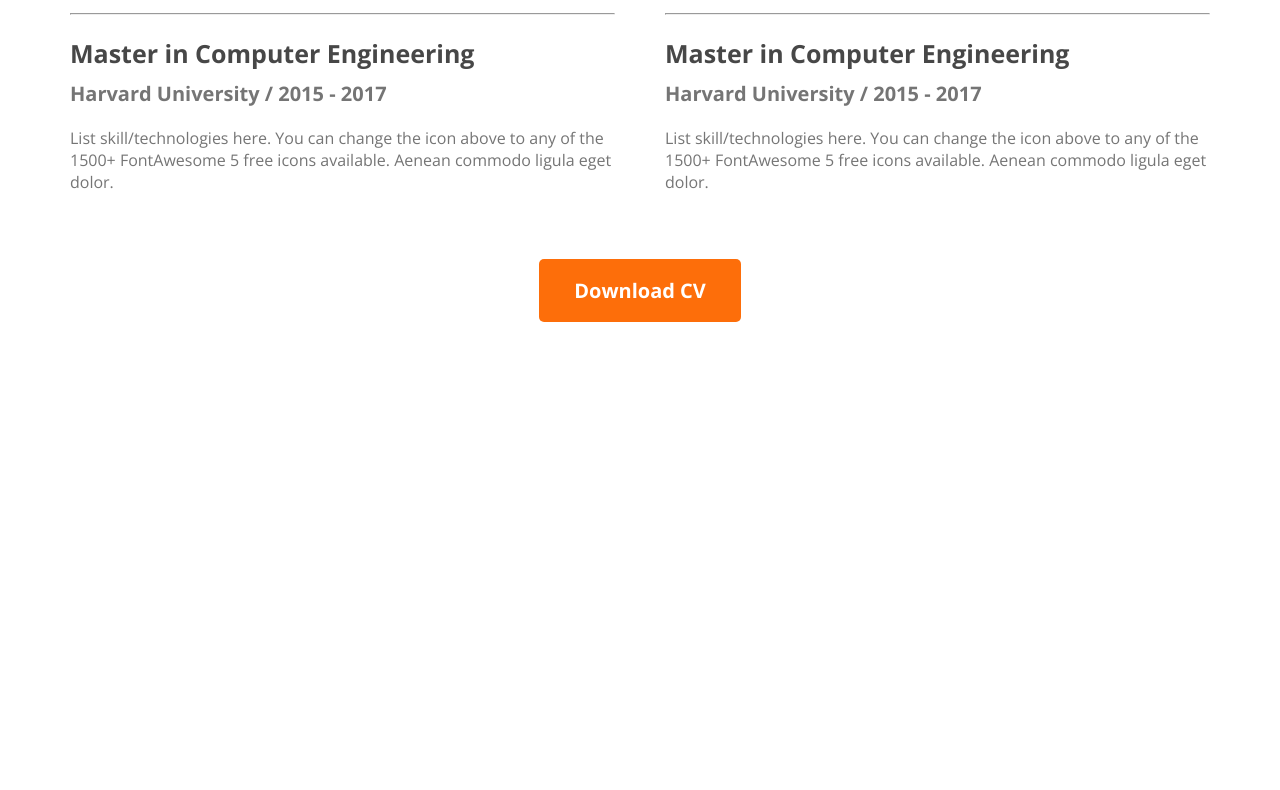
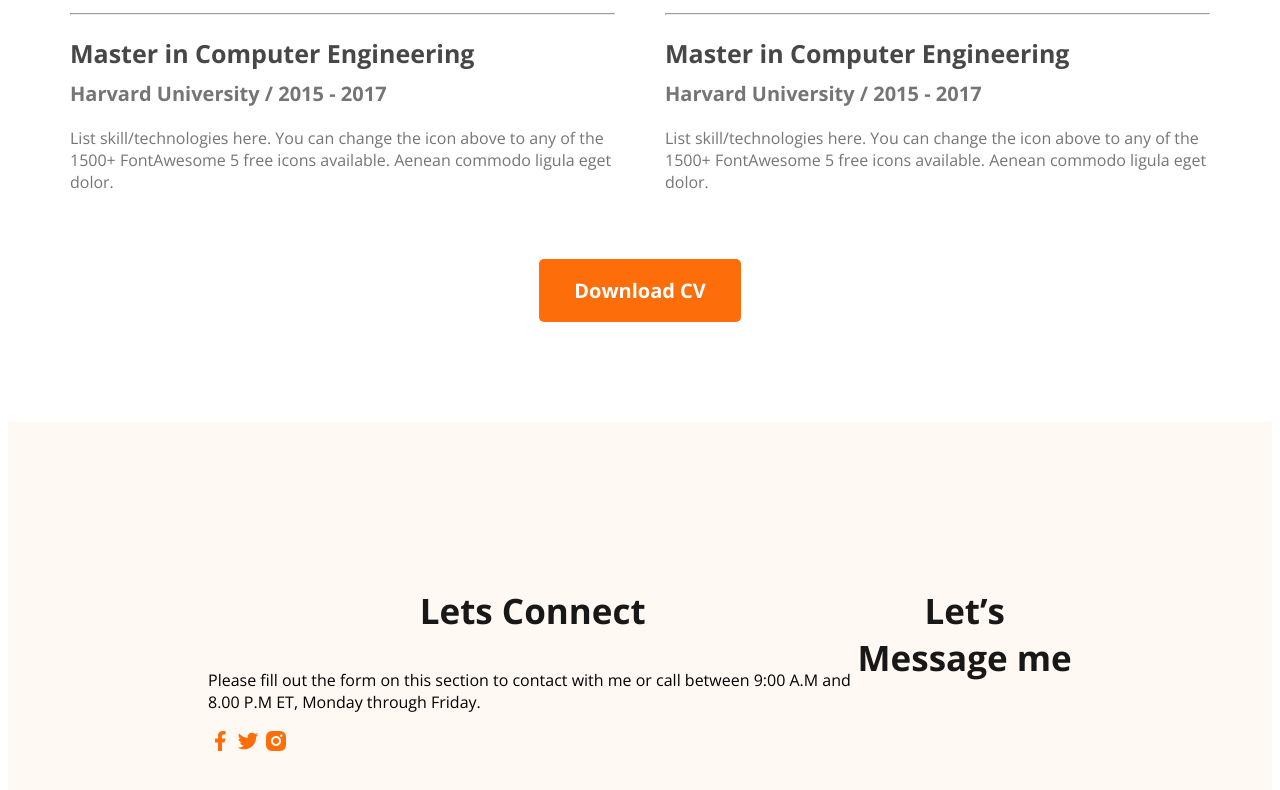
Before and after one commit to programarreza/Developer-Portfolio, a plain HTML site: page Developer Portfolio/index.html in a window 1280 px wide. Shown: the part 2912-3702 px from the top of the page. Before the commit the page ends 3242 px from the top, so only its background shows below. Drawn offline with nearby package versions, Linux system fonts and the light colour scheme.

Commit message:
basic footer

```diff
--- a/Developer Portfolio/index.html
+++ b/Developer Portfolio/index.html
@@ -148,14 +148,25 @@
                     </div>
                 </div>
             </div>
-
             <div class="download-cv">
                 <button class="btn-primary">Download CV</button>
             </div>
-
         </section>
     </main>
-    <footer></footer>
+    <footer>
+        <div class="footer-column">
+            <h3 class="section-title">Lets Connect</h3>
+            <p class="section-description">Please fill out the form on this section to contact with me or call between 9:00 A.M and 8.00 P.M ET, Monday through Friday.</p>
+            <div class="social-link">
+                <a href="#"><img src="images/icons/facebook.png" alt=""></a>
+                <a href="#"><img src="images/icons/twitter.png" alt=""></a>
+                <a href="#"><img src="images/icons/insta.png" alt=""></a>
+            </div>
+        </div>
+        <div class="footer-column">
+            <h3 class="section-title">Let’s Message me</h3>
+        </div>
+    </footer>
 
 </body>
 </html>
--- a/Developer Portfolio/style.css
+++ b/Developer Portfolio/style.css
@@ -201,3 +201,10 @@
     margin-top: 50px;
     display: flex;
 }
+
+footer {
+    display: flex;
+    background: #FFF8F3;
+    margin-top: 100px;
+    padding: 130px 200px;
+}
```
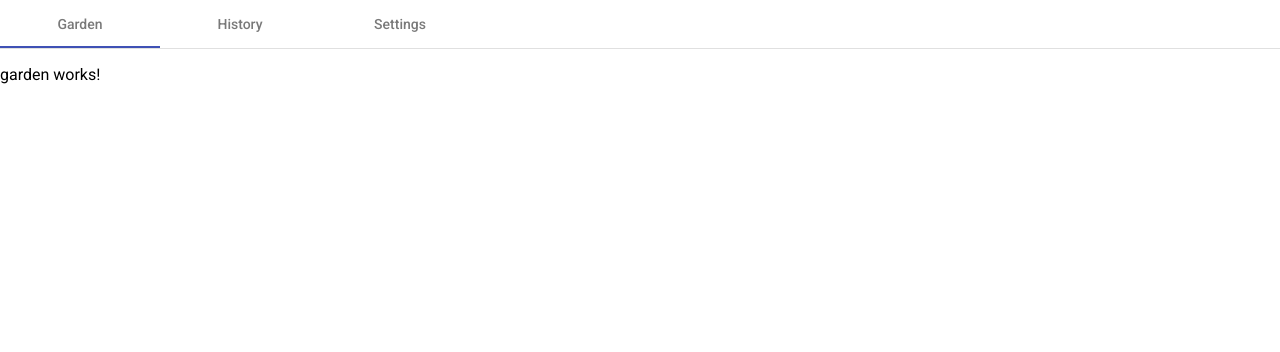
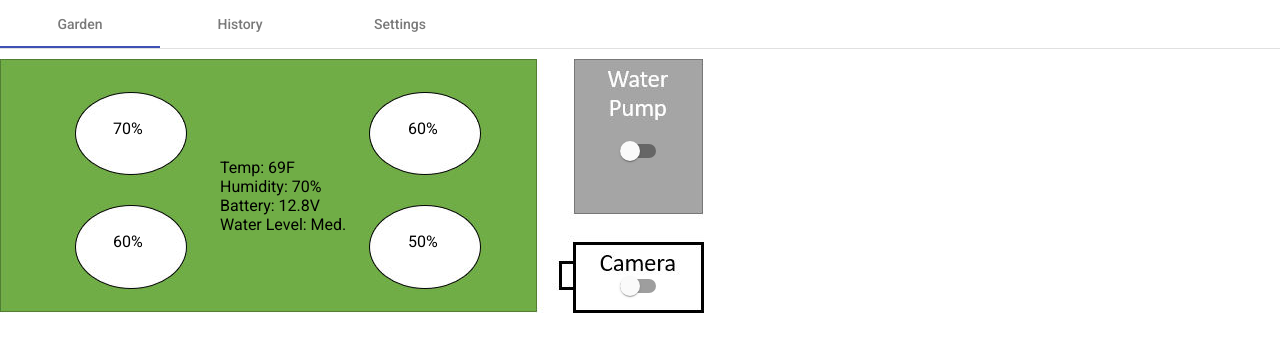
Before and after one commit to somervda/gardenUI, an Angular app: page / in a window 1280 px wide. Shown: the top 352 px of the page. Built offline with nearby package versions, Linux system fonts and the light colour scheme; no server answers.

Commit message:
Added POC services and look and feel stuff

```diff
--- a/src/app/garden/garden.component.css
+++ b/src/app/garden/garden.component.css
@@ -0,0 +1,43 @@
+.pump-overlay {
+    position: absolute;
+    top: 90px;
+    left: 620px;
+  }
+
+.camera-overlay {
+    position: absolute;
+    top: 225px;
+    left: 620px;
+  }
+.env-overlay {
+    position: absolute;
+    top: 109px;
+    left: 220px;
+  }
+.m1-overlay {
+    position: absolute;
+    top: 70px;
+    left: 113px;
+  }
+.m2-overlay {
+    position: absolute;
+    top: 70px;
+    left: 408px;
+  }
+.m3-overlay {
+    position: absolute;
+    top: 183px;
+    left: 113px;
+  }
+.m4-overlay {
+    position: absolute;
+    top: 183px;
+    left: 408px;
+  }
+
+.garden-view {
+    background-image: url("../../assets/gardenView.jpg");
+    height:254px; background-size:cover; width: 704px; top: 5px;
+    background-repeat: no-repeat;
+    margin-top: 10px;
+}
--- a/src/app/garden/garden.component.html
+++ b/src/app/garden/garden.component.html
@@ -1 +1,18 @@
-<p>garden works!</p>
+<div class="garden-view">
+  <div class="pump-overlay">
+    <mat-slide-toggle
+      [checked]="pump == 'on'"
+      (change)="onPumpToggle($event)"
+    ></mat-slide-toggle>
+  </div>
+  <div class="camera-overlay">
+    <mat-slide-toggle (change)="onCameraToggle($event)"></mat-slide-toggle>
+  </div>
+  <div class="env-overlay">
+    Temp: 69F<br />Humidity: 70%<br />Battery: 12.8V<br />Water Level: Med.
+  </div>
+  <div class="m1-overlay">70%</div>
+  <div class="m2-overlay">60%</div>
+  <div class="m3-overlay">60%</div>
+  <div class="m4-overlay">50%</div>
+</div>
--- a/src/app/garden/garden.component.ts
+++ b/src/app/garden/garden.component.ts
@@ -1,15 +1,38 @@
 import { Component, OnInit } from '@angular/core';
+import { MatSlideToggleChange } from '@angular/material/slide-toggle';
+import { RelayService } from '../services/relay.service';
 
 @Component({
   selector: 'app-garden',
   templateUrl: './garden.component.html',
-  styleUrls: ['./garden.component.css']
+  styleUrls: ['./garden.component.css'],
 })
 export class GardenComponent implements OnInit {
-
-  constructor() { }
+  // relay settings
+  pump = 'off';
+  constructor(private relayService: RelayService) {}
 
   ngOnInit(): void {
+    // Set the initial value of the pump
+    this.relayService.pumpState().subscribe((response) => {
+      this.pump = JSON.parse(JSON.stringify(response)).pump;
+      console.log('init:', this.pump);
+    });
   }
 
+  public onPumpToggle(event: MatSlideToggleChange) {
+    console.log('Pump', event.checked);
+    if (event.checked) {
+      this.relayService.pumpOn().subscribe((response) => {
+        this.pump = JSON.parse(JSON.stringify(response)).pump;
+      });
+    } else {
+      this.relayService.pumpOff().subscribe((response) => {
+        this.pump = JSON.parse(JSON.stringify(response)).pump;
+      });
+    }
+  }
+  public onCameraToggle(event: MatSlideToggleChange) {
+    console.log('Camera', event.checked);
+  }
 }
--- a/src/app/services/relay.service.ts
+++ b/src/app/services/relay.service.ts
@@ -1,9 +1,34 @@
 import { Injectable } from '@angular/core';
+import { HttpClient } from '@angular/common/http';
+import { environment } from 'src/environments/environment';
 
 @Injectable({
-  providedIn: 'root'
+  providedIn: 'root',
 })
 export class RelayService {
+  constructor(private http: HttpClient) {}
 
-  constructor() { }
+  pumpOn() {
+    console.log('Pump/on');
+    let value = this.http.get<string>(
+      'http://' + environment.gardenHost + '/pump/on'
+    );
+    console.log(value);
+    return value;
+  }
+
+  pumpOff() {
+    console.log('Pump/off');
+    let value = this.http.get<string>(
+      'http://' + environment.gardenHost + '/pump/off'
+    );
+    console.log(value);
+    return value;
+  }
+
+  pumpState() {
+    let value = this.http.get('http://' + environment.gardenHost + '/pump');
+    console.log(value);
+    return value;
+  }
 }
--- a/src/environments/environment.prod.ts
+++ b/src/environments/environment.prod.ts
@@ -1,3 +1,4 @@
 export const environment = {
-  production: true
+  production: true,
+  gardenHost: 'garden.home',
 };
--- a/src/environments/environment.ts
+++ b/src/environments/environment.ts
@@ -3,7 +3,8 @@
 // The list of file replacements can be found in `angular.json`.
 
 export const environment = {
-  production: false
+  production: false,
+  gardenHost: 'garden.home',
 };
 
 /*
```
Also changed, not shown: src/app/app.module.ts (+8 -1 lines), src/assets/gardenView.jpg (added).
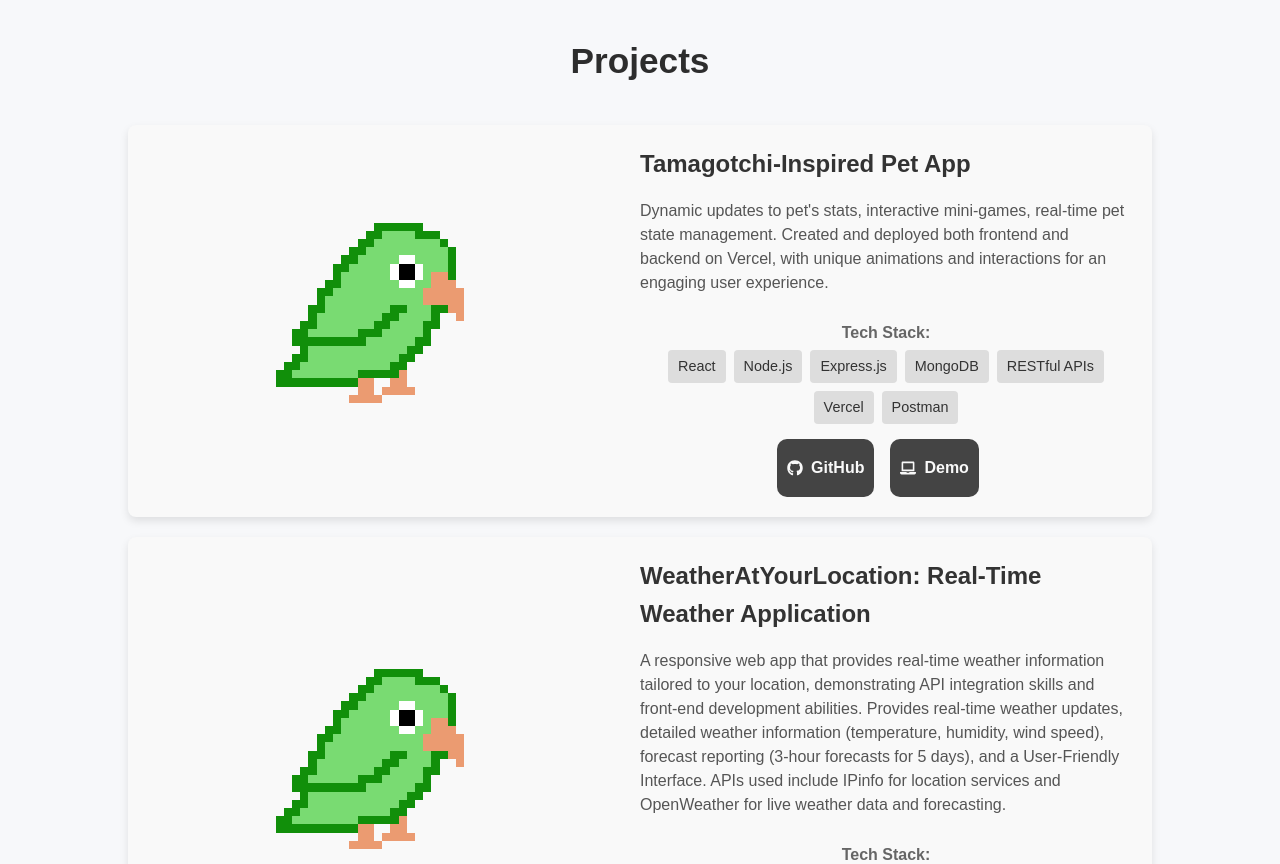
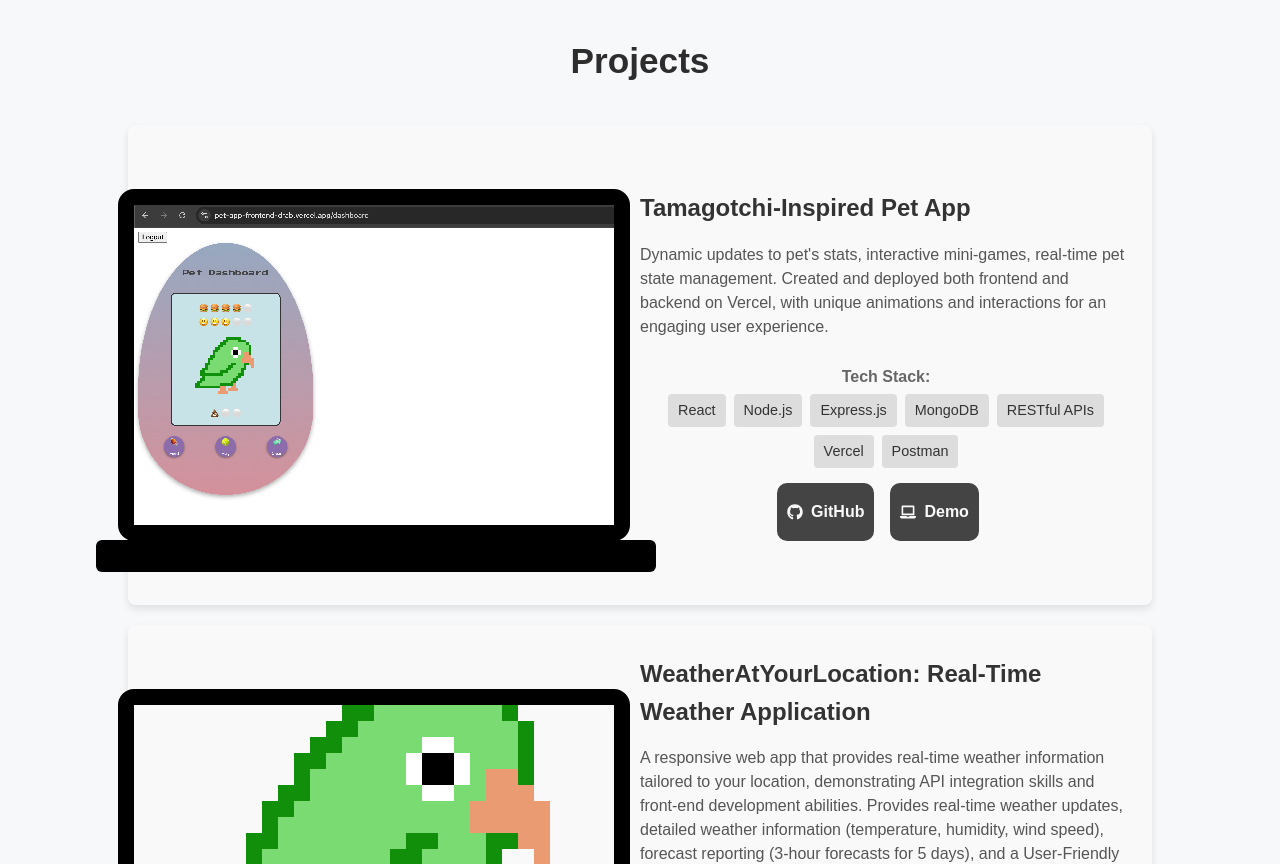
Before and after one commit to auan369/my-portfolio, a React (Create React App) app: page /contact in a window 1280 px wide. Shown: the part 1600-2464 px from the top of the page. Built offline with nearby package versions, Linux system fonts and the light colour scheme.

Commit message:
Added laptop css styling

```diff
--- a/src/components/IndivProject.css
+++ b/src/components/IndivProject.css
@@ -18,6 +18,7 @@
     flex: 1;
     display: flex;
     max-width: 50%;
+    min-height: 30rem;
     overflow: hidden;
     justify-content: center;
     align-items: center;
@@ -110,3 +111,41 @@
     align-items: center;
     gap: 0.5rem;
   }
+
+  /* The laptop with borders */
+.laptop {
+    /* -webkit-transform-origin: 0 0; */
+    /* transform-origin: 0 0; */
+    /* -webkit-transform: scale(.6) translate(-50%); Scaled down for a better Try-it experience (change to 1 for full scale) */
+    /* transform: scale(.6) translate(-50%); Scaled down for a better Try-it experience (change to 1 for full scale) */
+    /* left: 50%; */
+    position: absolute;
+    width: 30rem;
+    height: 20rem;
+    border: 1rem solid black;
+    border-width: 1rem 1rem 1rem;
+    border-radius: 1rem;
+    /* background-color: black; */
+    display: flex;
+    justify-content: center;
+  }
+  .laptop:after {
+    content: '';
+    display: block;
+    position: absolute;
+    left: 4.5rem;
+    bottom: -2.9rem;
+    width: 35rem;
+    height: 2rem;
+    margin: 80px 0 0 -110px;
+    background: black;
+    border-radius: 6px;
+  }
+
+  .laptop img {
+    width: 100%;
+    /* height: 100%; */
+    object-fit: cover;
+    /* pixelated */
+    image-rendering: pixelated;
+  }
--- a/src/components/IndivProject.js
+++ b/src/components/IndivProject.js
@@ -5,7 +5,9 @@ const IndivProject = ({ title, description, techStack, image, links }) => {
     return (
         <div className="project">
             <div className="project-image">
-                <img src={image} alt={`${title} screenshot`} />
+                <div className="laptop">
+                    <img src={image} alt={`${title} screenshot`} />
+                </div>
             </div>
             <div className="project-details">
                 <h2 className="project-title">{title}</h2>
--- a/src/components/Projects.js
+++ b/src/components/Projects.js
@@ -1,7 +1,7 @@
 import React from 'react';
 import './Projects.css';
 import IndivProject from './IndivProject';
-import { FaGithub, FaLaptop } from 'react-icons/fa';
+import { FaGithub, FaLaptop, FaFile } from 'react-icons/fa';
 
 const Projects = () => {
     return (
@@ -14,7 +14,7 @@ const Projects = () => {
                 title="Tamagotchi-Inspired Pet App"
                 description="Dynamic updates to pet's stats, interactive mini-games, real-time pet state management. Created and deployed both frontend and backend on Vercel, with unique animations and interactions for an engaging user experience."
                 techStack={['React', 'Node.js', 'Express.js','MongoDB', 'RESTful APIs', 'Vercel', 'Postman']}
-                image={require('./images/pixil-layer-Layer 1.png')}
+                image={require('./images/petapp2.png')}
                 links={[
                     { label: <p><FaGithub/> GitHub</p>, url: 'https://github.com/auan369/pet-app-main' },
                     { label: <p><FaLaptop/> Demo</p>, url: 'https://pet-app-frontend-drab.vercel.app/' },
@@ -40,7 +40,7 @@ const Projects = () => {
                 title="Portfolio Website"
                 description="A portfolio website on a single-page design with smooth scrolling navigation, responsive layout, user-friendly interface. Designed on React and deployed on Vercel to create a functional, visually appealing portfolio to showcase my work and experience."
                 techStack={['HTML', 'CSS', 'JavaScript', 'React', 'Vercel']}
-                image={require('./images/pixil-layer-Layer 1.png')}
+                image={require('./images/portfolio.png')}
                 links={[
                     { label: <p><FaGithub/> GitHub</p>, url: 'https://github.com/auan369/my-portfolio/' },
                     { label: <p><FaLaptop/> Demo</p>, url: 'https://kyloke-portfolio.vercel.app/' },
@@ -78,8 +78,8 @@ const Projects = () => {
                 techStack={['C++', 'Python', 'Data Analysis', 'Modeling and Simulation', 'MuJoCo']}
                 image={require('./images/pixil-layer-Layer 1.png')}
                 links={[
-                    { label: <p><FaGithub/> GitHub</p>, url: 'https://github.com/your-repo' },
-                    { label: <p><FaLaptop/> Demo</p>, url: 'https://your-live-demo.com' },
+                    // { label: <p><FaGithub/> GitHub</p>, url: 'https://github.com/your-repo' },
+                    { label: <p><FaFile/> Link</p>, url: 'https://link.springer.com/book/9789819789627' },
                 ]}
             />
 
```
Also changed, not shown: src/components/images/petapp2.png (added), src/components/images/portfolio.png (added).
━━━━
What this task involves — Go through the records and gather the lines that hold "subscribe".

Completed task —
+    this.relayService.pumpState().subscribe((response) => {
+      this.relayService.pumpOn().subscribe((response) => {
+      this.relayService.pumpOff().subscribe((response) => {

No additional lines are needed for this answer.